Following a breakdown in collective bargaining, striking workers at the Palace Casino in Edmonton established a picket line at the employer's place of business. In keeping with common practice, both the union and the employer recorded much of the action at the picket line on video. However, the union also took the unorthodox step of posting signs which warned that videos of employees crossing the picket line might be uploaded to a website with the address "CasinoScabs.ca". As a result of the union's warnings, several employees who were filmed filed a complaint with the Privacy Commissioner claiming that the union had infringed their privacy rights under the Alberta Personal Information Protection Act ("PIPA").2
Specifically, the employees pointed to the provisions of PIPA which state that personal information cannot be collected, used or disclosed unless the individual to which the information pertains provides consent (subject to certain limited exceptions). Since the union never sought the necessary consents, the employees argued that the union was prohibited under PIPA from recording and uploading the videos onto the internet.
While the union conceded that the contents of the recordings were clearly "personal information", they argued that it was entitled to record and upload the videos for three reasons.

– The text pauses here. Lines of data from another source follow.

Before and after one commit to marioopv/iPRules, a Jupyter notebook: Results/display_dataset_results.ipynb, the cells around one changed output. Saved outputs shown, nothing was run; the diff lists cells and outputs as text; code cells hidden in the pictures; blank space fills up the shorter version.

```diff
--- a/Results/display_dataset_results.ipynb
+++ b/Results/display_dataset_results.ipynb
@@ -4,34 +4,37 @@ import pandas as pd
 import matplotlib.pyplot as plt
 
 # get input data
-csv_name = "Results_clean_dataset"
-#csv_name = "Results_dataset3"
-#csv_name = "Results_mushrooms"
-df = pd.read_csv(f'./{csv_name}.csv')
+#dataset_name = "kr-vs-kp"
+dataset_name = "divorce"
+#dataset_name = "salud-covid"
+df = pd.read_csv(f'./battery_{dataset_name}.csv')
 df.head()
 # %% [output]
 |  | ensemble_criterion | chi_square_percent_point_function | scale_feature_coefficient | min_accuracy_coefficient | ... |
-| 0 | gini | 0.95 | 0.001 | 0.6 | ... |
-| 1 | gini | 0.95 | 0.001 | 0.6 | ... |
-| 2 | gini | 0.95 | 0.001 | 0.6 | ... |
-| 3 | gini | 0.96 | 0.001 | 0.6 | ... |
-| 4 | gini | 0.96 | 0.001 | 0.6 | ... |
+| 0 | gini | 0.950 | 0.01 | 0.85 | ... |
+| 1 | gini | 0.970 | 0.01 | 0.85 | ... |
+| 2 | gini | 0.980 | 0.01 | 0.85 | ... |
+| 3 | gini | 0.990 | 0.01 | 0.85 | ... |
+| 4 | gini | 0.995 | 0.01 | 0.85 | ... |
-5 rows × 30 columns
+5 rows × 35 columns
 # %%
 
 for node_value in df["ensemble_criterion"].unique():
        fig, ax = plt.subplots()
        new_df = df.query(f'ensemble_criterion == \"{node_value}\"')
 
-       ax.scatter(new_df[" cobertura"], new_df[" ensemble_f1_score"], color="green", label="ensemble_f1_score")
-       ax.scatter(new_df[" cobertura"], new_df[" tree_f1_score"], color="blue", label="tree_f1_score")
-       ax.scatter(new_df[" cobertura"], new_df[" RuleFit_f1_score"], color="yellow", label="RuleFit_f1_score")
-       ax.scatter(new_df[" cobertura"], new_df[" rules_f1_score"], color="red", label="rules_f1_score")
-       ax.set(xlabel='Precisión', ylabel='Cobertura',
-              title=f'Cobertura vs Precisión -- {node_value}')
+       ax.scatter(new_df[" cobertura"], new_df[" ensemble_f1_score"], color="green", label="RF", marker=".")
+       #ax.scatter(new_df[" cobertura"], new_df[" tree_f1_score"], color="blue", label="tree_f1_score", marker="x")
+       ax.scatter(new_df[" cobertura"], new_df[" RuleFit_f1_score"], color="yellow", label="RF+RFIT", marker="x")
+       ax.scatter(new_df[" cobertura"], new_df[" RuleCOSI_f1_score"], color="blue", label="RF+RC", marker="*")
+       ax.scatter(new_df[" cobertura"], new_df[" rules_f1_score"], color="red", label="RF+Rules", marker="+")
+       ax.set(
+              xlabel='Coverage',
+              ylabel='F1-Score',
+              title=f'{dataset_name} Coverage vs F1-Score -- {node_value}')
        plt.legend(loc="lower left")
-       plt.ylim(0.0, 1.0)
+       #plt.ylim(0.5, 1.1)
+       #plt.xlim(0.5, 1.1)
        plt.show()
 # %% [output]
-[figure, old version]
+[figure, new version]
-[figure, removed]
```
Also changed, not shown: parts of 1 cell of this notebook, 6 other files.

First, the union submitted that the recordings fell outside the scope of PIPA because they were done for journalistic purposes. Second, they claimed that the recordings were permitted under PIPA because they were recorded for the purpose of a potential investigation or legal proceeding in connection with the strike. Third, they argued that the protections afforded by PIPA were unconstitutional because they infringed the union's right to freedom of expression.
The union's first two arguments were swiftly rejected by the Court on the grounds that the union had not made the videos primarily for journalistic, investigative or legal purposes. However, it agreed with the union that PIPA severely restricted the union's right to freedom of expression. The Court explained that the act of recording and distributing videos of picketing activities incorporates an expressive component because its purpose is to convey information about the labour dispute to a wider audience (in order to gain support for the union's cause) as well as to put social and economic pressure on the employer (by intimidating non-sympathetic parties into suspending their relations with the employer). By preventing the union from recording and uploading the videos of employees crossing the picket line, the union's right to freedom of expression under the Charter had been violated by PIPA.
The Court also held that the restrictions on expression imposed by PIPA were unjustifiable in a free and democratic society. While the Court acknowledged that the protection of personal information is important, it explained that individuals do not have the right to keep everything they do in public a secret; holding people accountable for public activities – including crossing a picket line – is a component of the right to freedom of expression.
The Court went on to explain that the privacy concerns held by the employees in this case did not outweigh the union's right to use the videos in order to achieve a favourable end to the strike. Specifically, the Court noted that privacy rights, though important, are no more important than the collective bargaining rights of workers and the communication rights of unions . On the facts of this particular case, the Court found that the privacy expectations were low, so limits to collecting and using video recordings were not justifiable. In other words, the Charter-protected right to freedom of expression took precedence over the onerous privacy-minded requirements of PIPA.
The Court concluded that the broadly-drafted restrictions were unconstitutional and struck down the relevant portions of PIPA. They therefore left the matter in the hands of the legislature to decide what amendments would be required in order to bring the statute in line with the Charter. The Privacy Commissioner has since sought leave to appeal to the Supreme Court of Canada.